*** Opening Supplied material ***

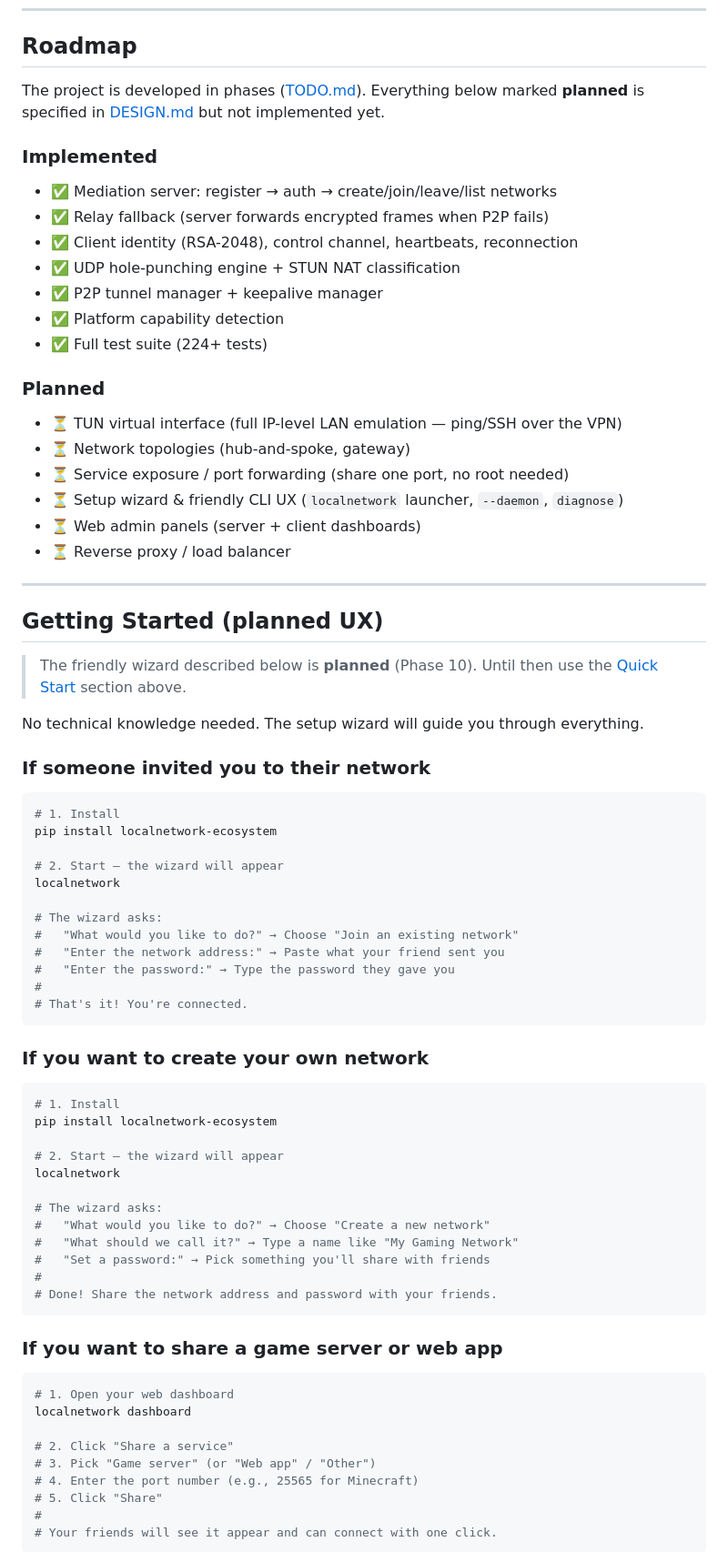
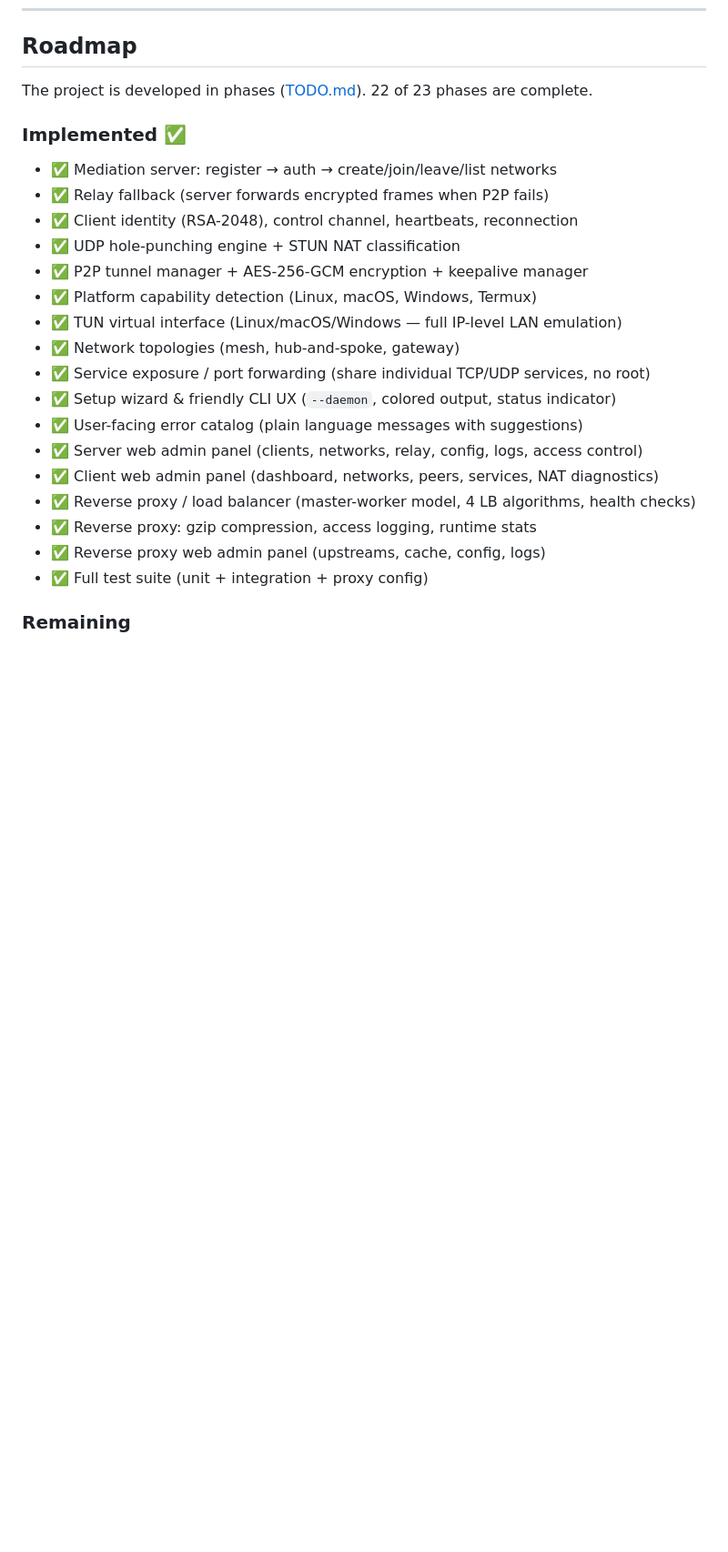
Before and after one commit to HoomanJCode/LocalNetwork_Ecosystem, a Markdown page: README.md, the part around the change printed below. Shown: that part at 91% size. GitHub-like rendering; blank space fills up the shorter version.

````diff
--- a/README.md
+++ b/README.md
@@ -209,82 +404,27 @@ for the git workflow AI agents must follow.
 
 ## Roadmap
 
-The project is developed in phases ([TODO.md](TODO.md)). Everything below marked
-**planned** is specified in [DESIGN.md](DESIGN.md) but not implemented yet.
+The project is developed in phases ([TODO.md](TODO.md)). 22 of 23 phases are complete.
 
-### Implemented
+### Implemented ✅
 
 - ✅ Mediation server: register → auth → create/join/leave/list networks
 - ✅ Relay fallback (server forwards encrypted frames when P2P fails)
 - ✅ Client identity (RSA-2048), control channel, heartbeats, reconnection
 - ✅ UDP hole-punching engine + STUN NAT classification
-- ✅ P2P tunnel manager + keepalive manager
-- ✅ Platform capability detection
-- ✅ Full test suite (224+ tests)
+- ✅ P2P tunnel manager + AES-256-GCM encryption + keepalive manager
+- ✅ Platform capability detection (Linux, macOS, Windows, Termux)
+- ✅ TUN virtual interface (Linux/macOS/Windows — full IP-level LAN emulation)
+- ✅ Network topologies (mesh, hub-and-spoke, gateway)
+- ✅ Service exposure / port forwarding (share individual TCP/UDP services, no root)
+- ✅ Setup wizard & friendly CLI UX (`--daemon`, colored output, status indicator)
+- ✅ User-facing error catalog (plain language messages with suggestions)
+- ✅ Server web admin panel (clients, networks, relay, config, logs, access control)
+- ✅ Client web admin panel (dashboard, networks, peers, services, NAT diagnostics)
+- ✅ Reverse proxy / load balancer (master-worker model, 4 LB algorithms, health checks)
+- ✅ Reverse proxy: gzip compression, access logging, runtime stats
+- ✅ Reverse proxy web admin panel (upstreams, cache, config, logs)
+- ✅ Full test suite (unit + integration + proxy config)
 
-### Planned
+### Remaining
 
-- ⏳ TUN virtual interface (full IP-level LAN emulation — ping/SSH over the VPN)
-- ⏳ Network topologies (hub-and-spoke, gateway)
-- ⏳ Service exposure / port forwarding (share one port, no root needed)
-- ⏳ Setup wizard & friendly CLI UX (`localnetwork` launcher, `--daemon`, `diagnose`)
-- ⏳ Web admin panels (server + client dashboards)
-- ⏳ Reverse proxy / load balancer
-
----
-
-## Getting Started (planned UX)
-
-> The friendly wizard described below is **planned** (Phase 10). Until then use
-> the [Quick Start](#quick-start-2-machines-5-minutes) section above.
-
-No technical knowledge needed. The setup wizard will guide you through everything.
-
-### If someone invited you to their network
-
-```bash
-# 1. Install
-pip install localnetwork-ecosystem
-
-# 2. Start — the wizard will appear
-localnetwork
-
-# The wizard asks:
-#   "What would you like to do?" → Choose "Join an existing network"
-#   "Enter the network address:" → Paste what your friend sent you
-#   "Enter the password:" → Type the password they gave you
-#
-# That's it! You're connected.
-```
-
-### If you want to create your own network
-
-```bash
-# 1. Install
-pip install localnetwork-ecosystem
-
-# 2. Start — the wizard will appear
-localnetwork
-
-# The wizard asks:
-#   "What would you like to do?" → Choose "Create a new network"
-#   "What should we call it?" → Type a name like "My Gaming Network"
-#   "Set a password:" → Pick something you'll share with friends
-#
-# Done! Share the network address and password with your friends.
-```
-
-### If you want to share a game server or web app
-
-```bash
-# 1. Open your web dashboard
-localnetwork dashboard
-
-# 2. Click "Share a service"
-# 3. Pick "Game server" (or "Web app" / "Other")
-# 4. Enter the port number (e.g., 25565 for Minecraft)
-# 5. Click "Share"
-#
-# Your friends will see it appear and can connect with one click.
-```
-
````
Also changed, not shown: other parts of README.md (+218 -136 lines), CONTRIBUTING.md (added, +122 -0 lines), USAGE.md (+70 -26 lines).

*** Closing Supplied material ***

Task goal
Every entry above should be duplicated exactly. Do not include the images.

The answer
Before and after one commit to HoomanJCode/LocalNetwork_Ecosystem, a Markdown page: README.md, the part around the change printed below. Shown: that part at 91% size. GitHub-like rendering; blank space fills up the shorter version.

````diff
--- a/README.md
+++ b/README.md
@@ -209,82 +404,27 @@ for the git workflow AI agents must follow.
 
 ## Roadmap
 
-The project is developed in phases ([TODO.md](TODO.md)). Everything below marked
-**planned** is specified in [DESIGN.md](DESIGN.md) but not implemented yet.
+The project is developed in phases ([TODO.md](TODO.md)). 22 of 23 phases are complete.
 
-### Implemented
+### Implemented ✅
 
 - ✅ Mediation server: register → auth → create/join/leave/list networks
 - ✅ Relay fallback (server forwards encrypted frames when P2P fails)
 - ✅ Client identity (RSA-2048), control channel, heartbeats, reconnection
 - ✅ UDP hole-punching engine + STUN NAT classification
-- ✅ P2P tunnel manager + keepalive manager
-- ✅ Platform capability detection
-- ✅ Full test suite (224+ tests)
+- ✅ P2P tunnel manager + AES-256-GCM encryption + keepalive manager
+- ✅ Platform capability detection (Linux, macOS, Windows, Termux)
+- ✅ TUN virtual interface (Linux/macOS/Windows — full IP-level LAN emulation)
+- ✅ Network topologies (mesh, hub-and-spoke, gateway)
+- ✅ Service exposure / port forwarding (share individual TCP/UDP services, no root)
+- ✅ Setup wizard & friendly CLI UX (`--daemon`, colored output, status indicator)
+- ✅ User-facing error catalog (plain language messages with suggestions)
+- ✅ Server web admin panel (clients, networks, relay, config, logs, access control)
+- ✅ Client web admin panel (dashboard, networks, peers, services, NAT diagnostics)
+- ✅ Reverse proxy / load balancer (master-worker model, 4 LB algorithms, health checks)
+- ✅ Reverse proxy: gzip compression, access logging, runtime stats
+- ✅ Reverse proxy web admin panel (upstreams, cache, config, logs)
+- ✅ Full test suite (unit + integration + proxy config)
 
-### Planned
+### Remaining
 
-- ⏳ TUN virtual interface (full IP-level LAN emulation — ping/SSH over the VPN)
-- ⏳ Network topologies (hub-and-spoke, gateway)
-- ⏳ Service exposure / port forwarding (share one port, no root needed)
-- ⏳ Setup wizard & friendly CLI UX (`localnetwork` launcher, `--daemon`, `diagnose`)
-- ⏳ Web admin panels (server + client dashboards)
-- ⏳ Reverse proxy / load balancer
-
----
-
-## Getting Started (planned UX)
-
-> The friendly wizard described below is **planned** (Phase 10). Until then use
-> the [Quick Start](#quick-start-2-machines-5-minutes) section above.
-
-No technical knowledge needed. The setup wizard will guide you through everything.
-
-### If someone invited you to their network
-
-```bash
-# 1. Install
-pip install localnetwork-ecosystem
-
-# 2. Start — the wizard will appear
-localnetwork
-
-# The wizard asks:
-#   "What would you like to do?" → Choose "Join an existing network"
-#   "Enter the network address:" → Paste what your friend sent you
-#   "Enter the password:" → Type the password they gave you
-#
-# That's it! You're connected.
-```
-
-### If you want to create your own network
-
-```bash
-# 1. Install
-pip install localnetwork-ecosystem
-
-# 2. Start — the wizard will appear
-localnetwork
-
-# The wizard asks:
-#   "What would you like to do?" → Choose "Create a new network"
-#   "What should we call it?" → Type a name like "My Gaming Network"
-#   "Set a password:" → Pick something you'll share with friends
-#
-# Done! Share the network address and password with your friends.
-```
-
-### If you want to share a game server or web app
-
-```bash
-# 1. Open your web dashboard
-localnetwork dashboard
-
-# 2. Click "Share a service"
-# 3. Pick "Game server" (or "Web app" / "Other")
-# 4. Enter the port number (e.g., 25565 for Minecraft)
-# 5. Click "Share"
-#
-# Your friends will see it appear and can connect with one click.
-```
-
````
Also changed, not shown: other parts of README.md (+218 -136 lines), CONTRIBUTING.md (added, +122 -0 lines), USAGE.md (+70 -26 lines).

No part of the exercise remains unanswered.